I will preface this by saying that I have no formal training in Mathematics. I've taken Calc 1 and a couple of Symbolic Logic classes. Forgive me if I butchered any terminology. However, this has been bugging me for a while, and I would like to know if anyone knows anything about this.

There seems to be a predictable pattern in the gaps between successive terms in series with prime exponents. This has been known for x^2 for a long time.

x^1== +1

x^2 == 2x+1

x^3 == [(x^2+x)(3)] +1

1+ (1^2+1) (3) +1 = 8

8 + (2^2+2) (3) +1 = 27

27 + (3^2+3) (3) +1= 64 ...

x^5== [(x^2+x)(x^2+x+1)(5)]+1

1+[(1^2+1)(1^2+1+1)(5)]+1=32

32 + (2^2+2)(2^2+2+1)(5)+1=243

243+(3^2+3)(3^2+3+1)(5)+1=1024...

x^7 = {(x^2 + x) (x^2 + x + 1)^2 (7)} + 1

x^11 = {(x^2 + x) (x^2 + x +1) ((x^2 + x)^2 + (x^2 + x + 1)^3) (11)} + 1

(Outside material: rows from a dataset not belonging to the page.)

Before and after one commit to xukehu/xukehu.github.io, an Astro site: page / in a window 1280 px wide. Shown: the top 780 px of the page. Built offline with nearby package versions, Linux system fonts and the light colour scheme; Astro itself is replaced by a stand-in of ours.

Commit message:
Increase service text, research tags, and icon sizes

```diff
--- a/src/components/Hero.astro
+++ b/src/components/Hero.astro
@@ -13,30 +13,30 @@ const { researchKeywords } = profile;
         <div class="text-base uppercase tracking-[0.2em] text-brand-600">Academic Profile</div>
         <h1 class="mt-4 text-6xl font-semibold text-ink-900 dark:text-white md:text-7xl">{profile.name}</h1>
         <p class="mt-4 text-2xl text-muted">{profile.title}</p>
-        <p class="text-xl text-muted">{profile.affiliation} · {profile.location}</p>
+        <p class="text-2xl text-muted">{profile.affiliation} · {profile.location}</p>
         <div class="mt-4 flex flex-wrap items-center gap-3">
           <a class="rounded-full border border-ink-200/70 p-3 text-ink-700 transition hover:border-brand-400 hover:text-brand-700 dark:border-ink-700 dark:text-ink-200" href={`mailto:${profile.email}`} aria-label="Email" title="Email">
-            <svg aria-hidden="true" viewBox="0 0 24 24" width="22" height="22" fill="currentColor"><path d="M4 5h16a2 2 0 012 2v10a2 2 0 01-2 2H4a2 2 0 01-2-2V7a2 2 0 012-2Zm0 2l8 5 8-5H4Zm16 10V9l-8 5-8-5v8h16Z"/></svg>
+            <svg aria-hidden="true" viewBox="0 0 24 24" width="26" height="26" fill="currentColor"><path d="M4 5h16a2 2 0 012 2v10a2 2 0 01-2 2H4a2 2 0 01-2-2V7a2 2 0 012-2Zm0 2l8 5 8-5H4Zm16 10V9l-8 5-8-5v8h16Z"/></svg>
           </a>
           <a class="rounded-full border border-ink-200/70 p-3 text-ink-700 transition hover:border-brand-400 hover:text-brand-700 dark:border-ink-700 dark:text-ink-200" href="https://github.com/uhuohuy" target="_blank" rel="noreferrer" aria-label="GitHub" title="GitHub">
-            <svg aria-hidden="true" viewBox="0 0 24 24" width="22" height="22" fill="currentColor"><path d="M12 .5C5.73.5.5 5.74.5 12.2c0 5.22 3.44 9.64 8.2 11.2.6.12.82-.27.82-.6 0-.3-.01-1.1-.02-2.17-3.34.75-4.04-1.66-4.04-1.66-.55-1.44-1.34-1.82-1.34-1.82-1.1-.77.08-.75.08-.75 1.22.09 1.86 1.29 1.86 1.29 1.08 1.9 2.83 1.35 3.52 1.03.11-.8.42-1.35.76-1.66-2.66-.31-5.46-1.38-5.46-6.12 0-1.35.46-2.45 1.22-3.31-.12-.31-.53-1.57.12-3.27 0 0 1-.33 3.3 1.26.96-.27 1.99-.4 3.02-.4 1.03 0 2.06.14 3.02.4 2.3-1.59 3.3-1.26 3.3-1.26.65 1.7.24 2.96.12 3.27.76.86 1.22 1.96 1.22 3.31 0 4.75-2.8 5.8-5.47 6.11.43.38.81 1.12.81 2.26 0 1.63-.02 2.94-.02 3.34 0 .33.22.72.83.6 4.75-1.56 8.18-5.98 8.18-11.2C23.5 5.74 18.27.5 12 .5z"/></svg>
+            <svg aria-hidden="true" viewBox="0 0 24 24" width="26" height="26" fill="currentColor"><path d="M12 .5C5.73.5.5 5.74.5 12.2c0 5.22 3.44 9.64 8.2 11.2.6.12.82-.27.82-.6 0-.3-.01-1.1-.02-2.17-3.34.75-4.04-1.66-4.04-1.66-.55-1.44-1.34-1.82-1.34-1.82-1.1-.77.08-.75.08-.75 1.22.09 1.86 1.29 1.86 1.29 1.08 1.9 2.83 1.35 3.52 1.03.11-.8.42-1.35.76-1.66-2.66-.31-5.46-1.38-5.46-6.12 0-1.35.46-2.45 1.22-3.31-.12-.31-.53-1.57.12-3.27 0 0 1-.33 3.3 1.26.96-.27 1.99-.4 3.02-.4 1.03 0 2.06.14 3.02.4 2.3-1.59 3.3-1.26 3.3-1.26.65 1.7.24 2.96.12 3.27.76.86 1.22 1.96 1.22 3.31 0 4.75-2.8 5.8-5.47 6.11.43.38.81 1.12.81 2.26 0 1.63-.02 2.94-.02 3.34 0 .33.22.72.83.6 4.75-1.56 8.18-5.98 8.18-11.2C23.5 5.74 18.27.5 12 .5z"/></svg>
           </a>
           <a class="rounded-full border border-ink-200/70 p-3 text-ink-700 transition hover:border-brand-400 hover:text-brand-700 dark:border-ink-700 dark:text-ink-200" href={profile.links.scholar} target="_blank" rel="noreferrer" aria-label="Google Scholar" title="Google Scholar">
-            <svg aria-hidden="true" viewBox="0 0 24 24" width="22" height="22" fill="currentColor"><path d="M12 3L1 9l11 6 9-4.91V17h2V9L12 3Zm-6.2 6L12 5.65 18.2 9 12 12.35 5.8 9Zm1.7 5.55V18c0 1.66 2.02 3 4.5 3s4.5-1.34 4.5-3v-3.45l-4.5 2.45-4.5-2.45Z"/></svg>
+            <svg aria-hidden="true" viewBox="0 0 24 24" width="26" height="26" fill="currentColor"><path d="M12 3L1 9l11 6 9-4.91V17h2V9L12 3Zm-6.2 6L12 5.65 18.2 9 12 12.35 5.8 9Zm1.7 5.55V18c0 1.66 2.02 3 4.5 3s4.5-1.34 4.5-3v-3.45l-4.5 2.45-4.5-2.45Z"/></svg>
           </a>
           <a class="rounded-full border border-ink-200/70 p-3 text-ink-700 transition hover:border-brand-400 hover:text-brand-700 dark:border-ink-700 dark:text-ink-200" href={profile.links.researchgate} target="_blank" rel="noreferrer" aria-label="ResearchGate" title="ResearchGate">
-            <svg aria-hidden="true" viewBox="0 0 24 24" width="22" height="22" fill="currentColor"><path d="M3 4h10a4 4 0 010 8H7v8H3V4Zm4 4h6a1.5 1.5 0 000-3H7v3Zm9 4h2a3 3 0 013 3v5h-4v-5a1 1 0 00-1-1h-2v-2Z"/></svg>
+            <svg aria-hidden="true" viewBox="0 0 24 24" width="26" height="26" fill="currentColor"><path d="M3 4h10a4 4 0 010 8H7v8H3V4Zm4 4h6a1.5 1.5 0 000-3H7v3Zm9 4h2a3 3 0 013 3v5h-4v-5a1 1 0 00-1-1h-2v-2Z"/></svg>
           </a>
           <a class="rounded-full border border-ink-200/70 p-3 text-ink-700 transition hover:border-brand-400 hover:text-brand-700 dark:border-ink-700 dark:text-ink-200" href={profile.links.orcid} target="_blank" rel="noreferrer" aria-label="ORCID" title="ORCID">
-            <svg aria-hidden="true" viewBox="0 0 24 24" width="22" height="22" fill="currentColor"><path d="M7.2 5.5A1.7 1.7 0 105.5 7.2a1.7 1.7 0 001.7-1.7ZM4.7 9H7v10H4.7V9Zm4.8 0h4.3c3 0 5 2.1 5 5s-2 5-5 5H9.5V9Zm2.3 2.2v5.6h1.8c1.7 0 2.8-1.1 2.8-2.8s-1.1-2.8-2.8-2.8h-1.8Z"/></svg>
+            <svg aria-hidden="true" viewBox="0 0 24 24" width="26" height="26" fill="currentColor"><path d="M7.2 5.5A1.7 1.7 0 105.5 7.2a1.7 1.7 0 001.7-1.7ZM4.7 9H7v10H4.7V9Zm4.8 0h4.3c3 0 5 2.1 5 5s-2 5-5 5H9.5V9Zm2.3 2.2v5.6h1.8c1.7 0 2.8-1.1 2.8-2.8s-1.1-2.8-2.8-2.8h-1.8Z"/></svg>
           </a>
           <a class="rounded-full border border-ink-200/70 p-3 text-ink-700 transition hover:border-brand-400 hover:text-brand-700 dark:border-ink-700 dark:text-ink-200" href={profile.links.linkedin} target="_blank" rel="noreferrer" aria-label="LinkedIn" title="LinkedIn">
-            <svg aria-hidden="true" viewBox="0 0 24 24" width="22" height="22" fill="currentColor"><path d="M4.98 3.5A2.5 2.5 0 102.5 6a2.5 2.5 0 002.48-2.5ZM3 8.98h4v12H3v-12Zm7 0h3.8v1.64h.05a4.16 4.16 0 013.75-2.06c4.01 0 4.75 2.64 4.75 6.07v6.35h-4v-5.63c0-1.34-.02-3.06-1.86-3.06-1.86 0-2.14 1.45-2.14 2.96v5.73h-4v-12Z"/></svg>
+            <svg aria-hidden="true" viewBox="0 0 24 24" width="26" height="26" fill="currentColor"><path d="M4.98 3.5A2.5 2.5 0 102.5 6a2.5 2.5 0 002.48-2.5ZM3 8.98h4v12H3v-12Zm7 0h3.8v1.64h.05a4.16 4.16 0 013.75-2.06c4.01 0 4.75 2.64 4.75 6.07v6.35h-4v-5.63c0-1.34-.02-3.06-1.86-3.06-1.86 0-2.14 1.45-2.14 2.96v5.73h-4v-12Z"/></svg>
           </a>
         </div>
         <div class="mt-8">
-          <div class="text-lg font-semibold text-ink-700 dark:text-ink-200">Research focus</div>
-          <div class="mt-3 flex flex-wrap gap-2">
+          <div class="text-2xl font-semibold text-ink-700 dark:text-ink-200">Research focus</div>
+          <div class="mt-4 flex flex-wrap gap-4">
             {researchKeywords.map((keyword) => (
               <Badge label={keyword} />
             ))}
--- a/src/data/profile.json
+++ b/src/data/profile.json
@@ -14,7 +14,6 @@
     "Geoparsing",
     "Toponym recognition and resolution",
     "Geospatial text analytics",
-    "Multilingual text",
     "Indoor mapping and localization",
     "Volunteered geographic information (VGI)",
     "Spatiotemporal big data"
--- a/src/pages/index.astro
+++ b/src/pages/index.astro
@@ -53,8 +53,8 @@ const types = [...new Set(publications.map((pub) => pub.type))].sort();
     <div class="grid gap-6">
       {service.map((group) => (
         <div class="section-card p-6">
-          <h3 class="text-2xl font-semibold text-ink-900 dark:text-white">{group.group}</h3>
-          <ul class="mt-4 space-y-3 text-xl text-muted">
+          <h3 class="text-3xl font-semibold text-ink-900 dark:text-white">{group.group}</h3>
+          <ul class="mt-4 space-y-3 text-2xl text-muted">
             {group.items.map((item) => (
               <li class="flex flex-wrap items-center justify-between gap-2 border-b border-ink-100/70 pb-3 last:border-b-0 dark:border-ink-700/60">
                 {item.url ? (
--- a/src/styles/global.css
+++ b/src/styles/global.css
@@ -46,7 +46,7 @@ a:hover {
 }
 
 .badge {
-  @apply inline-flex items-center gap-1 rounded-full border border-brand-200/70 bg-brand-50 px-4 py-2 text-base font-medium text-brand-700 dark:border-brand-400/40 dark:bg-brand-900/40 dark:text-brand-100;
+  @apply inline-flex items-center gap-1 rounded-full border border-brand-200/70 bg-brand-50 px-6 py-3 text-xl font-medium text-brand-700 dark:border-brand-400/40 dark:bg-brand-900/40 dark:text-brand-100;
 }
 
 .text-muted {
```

x^13 = {(x^2 + x) (x^2 + x + 1)^2 (2 (x^2 + x)^2 + (x^2 + x + 1)^3) (13)} + 1

I have Mathematica notebooks with the computations for x^7,x^11, and x^13, verifying this up to x=100 and each series gap between successive members follows the pattern. However at x^17, I ran out of steam and cognitive resources. Prime factoring the [[gap term] -1] is how I started looking at the other series, and there is some frustratingly periodic behavior in the prime factors. Twin prime exponents are also connected in some way, but I cannot figure it out.

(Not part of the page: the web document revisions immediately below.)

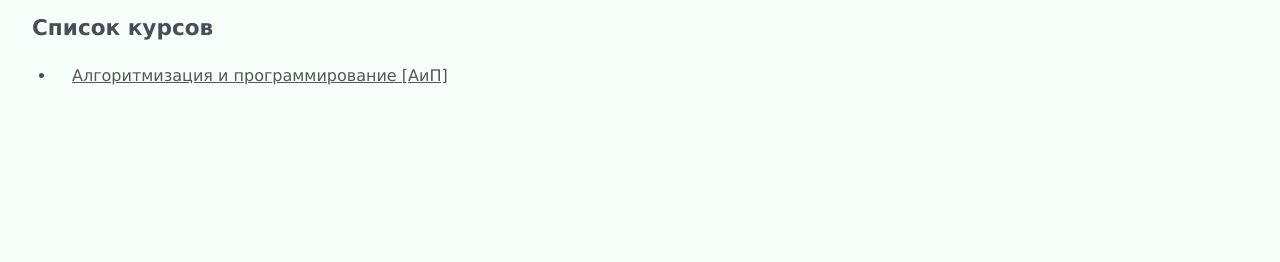
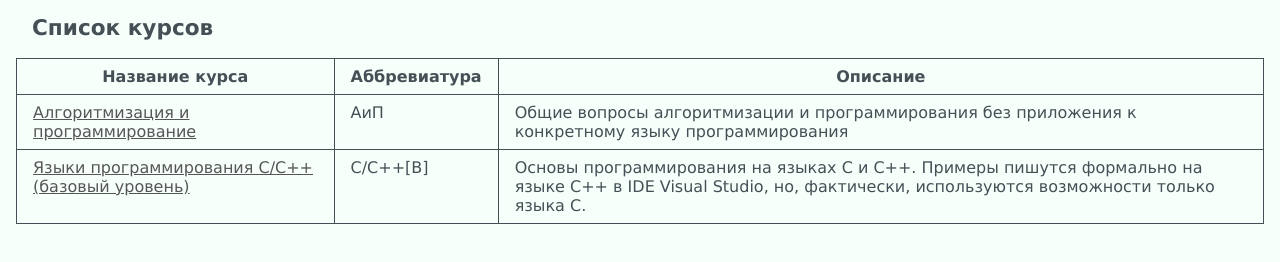
Before and after one commit to yermochenko/yermochenko.github.io, a plain HTML site: page index.html in a window 1280 px wide. Shown: the part 70-332 px from the top of the page. Drawn offline with Linux system fonts and the light colour scheme.

Commit message:
Добавлен курс C/C++[B] с видеоматериалами

```diff
--- a/algorithmization-and-programming/labs/lab-3-emulator/style.css
+++ b/algorithmization-and-programming/labs/lab-3-emulator/style.css
@@ -14,10 +14,6 @@ code {
 }
 
 .bordered {
-	th, td {
-		vertical-align: top;
-	}
-
 	tr:nth-child(3) td {
 		text-align: center;
 		font-style: italic;
--- a/algorithmization-and-programming/other/emulator/style.css
+++ b/algorithmization-and-programming/other/emulator/style.css
@@ -1,8 +1,4 @@
 .bordered {
-	th, td {
-		vertical-align: top;
-	}
-
 	.number {
 		text-align: center;
 
--- /dev/null
+++ b/c-and-c++/labs/style.css
@@ -0,0 +1,45 @@
+.narrow {
+	display: table-cell;
+
+	li {
+		margin-bottom: 16px; border-bottom: 1px solid var(--color-secondary);
+	}
+}
+
+pre, table.bordered {
+	margin-bottom: 32px;
+}
+
+.example {
+	font-weight: bold;
+	font-style: italic;
+}
+
+.code {
+	background: #282C34;
+	padding: 2px 8px;
+	margin-top: 1px;
+	margin-bottom: 1px;
+	border-radius: 3px;
+	color: #ABB2BF;
+}
+
+.type {
+	color: #D19A66;
+}
+
+.keyword {
+	color: #C678DD;
+}
+
+.identifier {
+	color: #E6C07B;
+}
+
+.literal {
+	color: #56B6C2;
+}
+
+.string {
+	color: #98C379;
+}
--- a/index.html
+++ b/index.html
@@ -8,8 +8,22 @@
 	</head>
 	<body>
 		<h2>Список курсов</h2>
-		<ul class="courses-list">
-			<li><a href="algorithmization-and-programming/index.html">Алгоритмизация и программирование [АиП]</a></li>
-		</ul>
+		<table class="bordered courses-list">
+			<tr>
+				<th>Название курса</th>
+				<th>Аббревиатура</th>
+				<th>Описание</th>
+			</tr>
+			<tr>
+				<td><a href="algorithmization-and-programming/index.html">Алгоритмизация и программирование</a></td>
+				<td>АиП</td>
+				<td>Общие вопросы алгоритмизации и программирования без приложения к конкретному языку программирования</td>
+			</tr>
+			<tr>
+				<td><a href="c-and-c++/index.html">Языки программирования C/C++ (базовый уровень)</a></td>
+				<td>C/C++[B]</td>
+				<td>Основы программирования на языках C и C++. Примеры пишутся формально на языке C++ в IDE Visual Studio, но, фактически, используются возможности только языка C.</td>
+			</tr>
+		</table>
 	</body>
 </html>
--- a/map.js
+++ b/map.js
@@ -22,5 +22,9 @@ export default {
 			abbr: 'Эмулятор',
 			url: '/algorithmization-and-programming/other/emulator/index.html'
 		}]
+	}, {
+		title: 'Языки программирования C/C++ (базовый уровень)',
+		abbr: 'C/C++[B]',
+		url: '/c-and-c++/index.html'
 	}]
 };
--- a/style/main.css
+++ b/style/main.css
@@ -1,6 +1,7 @@
 :root {
 	--padding-h: 16px;
 	--padding-v: 0;
+	--line-spacing: 1.5;
 
 	--color-primary: #445056;
 	--color-secondary: #565656;
@@ -36,6 +37,10 @@ nav, main, h1, h2, h3, p, li {
 	font-size: var(--font-size-base);
 	padding: var(--padding-v) var(--padding-h);
 	font-family: var(--font-family);
+}
+
+p, li {
+	line-height: var(--line-spacing);
 }
 
 code {
@@ -97,5 +102,6 @@ table.bordered {
 	td, th {
 		border: 1px solid var(--color-primary);
 		padding: var(--table-cell-padding-v) var(--table-cell-padding-h);
+		vertical-align: top;
 	}
 }
--- a/style/start-page.css
+++ b/style/start-page.css
@@ -1,4 +1,6 @@
-.courses-list li {
-	padding-top: 8px;
-	padding-bottom: 8px;
+table.courses-list {
+	th, td {
+		padding: 8px 16px;
+		vertical-align: top;
+	}
 }
```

I have no idea what this means, if anything at all.